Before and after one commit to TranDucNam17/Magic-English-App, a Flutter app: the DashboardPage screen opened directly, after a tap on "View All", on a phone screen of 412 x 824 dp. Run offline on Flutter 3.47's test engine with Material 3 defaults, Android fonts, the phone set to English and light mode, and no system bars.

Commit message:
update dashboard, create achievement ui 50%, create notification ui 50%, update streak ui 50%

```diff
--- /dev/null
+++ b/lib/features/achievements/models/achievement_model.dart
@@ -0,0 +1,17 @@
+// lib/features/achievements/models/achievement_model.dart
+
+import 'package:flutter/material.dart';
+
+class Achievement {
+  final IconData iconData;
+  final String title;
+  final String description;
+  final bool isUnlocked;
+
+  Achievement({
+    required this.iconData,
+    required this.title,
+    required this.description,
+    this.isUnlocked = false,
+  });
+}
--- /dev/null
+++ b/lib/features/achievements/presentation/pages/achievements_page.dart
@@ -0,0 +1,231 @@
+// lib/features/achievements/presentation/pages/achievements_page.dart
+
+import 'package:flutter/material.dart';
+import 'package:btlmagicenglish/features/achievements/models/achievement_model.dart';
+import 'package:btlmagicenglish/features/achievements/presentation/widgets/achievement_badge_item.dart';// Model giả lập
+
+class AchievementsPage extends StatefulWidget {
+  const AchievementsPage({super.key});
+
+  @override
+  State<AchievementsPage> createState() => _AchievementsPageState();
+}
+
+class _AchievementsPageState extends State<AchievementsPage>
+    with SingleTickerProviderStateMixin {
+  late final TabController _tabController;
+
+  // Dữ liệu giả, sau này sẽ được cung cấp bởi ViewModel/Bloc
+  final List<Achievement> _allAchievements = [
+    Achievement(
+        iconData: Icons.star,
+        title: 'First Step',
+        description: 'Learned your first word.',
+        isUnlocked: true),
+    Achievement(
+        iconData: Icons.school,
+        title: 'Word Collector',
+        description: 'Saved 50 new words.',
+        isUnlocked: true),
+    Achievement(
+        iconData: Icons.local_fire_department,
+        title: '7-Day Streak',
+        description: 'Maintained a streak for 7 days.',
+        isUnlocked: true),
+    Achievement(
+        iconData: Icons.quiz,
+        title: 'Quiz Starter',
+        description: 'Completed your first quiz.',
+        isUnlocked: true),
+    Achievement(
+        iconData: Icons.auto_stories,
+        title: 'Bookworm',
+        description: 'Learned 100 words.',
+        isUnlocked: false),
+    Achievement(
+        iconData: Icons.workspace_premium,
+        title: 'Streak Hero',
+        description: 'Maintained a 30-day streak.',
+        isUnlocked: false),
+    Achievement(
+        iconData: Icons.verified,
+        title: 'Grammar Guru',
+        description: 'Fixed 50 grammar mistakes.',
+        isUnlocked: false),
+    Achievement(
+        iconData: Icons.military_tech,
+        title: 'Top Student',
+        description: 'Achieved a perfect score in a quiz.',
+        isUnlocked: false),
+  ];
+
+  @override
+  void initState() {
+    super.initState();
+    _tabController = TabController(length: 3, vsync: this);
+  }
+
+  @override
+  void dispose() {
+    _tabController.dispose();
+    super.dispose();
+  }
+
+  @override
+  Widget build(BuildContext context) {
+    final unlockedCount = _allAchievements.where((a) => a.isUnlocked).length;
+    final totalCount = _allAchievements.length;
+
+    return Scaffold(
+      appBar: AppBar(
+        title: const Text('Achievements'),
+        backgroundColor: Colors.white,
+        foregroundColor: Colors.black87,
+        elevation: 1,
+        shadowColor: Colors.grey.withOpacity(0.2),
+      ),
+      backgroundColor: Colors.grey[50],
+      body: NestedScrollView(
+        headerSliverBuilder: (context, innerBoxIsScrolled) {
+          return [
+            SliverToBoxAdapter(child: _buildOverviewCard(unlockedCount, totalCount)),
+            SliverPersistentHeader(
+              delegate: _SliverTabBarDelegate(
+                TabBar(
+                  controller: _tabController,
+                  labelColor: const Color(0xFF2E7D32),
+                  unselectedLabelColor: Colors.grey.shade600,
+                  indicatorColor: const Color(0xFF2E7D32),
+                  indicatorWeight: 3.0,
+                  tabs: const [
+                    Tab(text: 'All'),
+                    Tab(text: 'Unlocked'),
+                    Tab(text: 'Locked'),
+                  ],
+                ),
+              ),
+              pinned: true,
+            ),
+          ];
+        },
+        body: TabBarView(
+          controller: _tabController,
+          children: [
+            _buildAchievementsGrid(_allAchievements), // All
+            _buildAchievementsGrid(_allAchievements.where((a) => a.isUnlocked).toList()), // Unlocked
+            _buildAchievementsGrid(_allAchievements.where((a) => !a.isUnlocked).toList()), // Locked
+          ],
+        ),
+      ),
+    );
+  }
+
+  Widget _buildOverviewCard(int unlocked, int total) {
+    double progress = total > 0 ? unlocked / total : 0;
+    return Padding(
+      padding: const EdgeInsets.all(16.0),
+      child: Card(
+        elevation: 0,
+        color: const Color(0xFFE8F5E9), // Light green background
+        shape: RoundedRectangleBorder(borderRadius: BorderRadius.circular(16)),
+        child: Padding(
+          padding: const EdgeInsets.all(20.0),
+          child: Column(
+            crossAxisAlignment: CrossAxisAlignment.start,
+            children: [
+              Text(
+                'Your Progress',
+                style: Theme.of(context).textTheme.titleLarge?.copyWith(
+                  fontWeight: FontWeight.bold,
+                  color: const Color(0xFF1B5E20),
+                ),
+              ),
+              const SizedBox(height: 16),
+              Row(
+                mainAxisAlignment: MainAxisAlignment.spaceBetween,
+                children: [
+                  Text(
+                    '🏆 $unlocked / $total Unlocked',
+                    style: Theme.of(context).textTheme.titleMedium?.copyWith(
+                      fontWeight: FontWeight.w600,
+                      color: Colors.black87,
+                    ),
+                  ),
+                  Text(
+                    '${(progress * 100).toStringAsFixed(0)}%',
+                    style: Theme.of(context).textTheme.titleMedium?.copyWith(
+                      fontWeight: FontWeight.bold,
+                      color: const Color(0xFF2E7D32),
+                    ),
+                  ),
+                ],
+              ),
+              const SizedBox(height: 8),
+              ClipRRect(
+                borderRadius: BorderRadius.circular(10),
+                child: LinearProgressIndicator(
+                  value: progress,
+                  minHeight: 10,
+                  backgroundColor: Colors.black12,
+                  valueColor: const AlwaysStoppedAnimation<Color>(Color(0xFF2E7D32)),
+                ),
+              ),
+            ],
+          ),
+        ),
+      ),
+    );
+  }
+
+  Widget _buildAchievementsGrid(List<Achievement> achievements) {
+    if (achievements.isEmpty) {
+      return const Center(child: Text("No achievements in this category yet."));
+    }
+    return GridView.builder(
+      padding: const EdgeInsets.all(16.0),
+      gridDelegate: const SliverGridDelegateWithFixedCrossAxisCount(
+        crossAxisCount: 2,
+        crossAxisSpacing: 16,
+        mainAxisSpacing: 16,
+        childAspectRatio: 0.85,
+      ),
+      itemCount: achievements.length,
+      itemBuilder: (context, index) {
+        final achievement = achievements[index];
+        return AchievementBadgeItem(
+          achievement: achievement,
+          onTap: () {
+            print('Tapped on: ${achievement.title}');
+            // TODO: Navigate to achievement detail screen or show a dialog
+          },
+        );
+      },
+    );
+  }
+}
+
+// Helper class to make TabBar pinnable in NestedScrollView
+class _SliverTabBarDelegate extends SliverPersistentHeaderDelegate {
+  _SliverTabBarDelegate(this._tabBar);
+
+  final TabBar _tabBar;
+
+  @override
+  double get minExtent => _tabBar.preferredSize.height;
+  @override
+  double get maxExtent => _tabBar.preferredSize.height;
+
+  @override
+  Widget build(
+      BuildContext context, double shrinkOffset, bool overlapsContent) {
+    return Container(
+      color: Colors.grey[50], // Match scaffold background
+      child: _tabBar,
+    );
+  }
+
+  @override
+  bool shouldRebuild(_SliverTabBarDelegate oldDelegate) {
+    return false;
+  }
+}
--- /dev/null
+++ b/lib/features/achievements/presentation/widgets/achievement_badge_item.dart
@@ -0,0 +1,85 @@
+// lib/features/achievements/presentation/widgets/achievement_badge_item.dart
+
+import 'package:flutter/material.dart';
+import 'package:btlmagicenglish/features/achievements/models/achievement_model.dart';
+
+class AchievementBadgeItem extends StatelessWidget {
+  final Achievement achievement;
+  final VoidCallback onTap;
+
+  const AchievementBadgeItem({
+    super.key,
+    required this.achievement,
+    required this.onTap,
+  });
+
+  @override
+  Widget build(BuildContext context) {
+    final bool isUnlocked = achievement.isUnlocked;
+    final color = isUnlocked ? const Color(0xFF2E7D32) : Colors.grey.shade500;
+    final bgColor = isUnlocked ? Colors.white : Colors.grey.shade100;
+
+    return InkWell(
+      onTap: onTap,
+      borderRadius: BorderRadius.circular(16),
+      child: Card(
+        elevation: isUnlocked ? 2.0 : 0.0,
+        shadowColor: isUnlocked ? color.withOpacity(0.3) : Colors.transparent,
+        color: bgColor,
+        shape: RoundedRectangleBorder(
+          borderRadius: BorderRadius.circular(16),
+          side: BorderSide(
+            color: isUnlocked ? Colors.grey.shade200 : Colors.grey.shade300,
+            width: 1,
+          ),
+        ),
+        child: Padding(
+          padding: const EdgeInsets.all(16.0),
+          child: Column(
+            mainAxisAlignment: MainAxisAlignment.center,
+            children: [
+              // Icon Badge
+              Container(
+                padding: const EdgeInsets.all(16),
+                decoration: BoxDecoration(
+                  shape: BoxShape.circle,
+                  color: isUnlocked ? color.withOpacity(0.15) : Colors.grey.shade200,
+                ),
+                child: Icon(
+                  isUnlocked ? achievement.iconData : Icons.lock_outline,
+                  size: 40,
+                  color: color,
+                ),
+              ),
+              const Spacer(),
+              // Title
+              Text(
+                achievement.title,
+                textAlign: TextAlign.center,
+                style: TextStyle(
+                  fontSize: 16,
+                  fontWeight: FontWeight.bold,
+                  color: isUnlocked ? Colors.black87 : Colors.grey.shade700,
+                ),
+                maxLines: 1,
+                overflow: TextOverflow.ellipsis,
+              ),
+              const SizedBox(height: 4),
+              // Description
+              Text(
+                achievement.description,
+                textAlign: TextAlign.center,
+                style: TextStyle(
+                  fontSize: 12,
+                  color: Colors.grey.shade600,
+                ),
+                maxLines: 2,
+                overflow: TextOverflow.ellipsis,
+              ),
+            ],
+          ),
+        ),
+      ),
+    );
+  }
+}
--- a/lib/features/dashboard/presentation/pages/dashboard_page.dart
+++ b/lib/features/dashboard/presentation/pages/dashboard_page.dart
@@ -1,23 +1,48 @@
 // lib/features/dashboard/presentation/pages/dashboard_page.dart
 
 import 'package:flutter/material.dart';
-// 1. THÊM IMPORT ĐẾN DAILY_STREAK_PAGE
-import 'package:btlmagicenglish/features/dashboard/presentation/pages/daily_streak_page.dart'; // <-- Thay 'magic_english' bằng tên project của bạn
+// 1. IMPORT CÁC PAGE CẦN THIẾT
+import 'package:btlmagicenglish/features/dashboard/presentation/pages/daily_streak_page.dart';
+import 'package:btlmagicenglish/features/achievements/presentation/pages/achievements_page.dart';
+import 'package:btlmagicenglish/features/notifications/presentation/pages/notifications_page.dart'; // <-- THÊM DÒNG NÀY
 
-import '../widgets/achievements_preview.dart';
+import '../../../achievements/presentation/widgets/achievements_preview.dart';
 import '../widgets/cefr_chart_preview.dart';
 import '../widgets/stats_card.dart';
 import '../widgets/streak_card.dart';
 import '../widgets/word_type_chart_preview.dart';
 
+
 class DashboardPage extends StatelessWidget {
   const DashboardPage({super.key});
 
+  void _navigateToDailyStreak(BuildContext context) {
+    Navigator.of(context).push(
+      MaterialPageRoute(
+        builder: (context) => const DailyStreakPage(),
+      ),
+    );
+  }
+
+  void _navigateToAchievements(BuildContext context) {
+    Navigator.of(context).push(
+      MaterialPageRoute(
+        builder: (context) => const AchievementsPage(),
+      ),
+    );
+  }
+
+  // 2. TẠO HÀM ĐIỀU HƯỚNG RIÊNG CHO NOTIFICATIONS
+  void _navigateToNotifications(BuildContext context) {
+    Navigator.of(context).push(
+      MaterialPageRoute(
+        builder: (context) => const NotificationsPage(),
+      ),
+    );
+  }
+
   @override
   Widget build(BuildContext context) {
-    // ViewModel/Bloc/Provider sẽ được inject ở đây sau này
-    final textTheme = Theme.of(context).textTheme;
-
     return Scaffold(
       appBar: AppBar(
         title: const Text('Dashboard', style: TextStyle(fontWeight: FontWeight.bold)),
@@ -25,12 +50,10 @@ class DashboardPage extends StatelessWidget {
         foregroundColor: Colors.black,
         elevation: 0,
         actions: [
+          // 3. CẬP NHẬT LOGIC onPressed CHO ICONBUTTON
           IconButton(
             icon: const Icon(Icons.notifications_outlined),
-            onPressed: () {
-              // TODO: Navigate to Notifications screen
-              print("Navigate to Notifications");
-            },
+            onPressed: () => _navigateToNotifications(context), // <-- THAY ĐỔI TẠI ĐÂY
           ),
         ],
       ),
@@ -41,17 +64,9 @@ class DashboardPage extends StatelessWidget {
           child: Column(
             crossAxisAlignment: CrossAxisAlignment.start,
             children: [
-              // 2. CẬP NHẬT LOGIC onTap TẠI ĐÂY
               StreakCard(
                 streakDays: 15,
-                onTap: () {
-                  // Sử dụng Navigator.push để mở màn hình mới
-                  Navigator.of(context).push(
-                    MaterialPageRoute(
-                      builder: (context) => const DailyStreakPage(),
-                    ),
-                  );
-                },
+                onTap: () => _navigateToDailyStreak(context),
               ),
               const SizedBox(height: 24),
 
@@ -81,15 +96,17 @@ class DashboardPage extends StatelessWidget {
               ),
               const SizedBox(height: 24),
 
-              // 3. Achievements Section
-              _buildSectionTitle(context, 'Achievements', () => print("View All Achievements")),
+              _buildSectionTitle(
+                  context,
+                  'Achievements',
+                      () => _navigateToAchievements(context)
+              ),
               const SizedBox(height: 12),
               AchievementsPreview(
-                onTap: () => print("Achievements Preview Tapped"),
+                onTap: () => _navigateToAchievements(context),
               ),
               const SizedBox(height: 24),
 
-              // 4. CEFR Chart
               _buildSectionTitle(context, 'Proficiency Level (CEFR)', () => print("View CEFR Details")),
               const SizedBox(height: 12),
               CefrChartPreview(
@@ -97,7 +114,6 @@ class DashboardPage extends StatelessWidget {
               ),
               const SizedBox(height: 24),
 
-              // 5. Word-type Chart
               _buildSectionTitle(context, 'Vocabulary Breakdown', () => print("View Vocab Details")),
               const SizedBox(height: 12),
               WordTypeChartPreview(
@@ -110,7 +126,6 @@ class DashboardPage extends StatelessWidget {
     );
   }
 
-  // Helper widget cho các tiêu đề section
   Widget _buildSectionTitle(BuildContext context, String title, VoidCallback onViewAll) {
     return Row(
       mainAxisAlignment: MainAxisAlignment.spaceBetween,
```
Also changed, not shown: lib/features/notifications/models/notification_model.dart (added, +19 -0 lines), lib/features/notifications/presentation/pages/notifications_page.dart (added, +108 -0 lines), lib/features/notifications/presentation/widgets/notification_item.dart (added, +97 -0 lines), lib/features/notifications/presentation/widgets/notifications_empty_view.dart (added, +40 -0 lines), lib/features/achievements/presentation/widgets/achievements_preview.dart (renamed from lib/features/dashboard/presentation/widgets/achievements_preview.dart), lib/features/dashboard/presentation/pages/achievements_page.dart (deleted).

GOAL OF THE EXERCISE:
Reproduce every line from the listing above that holds the word "preferredSize".

OUTPUT FOR THIS EXERCISE:
+  double get minExtent => _tabBar.preferredSize.height;
+  double get maxExtent => _tabBar.preferredSize.height;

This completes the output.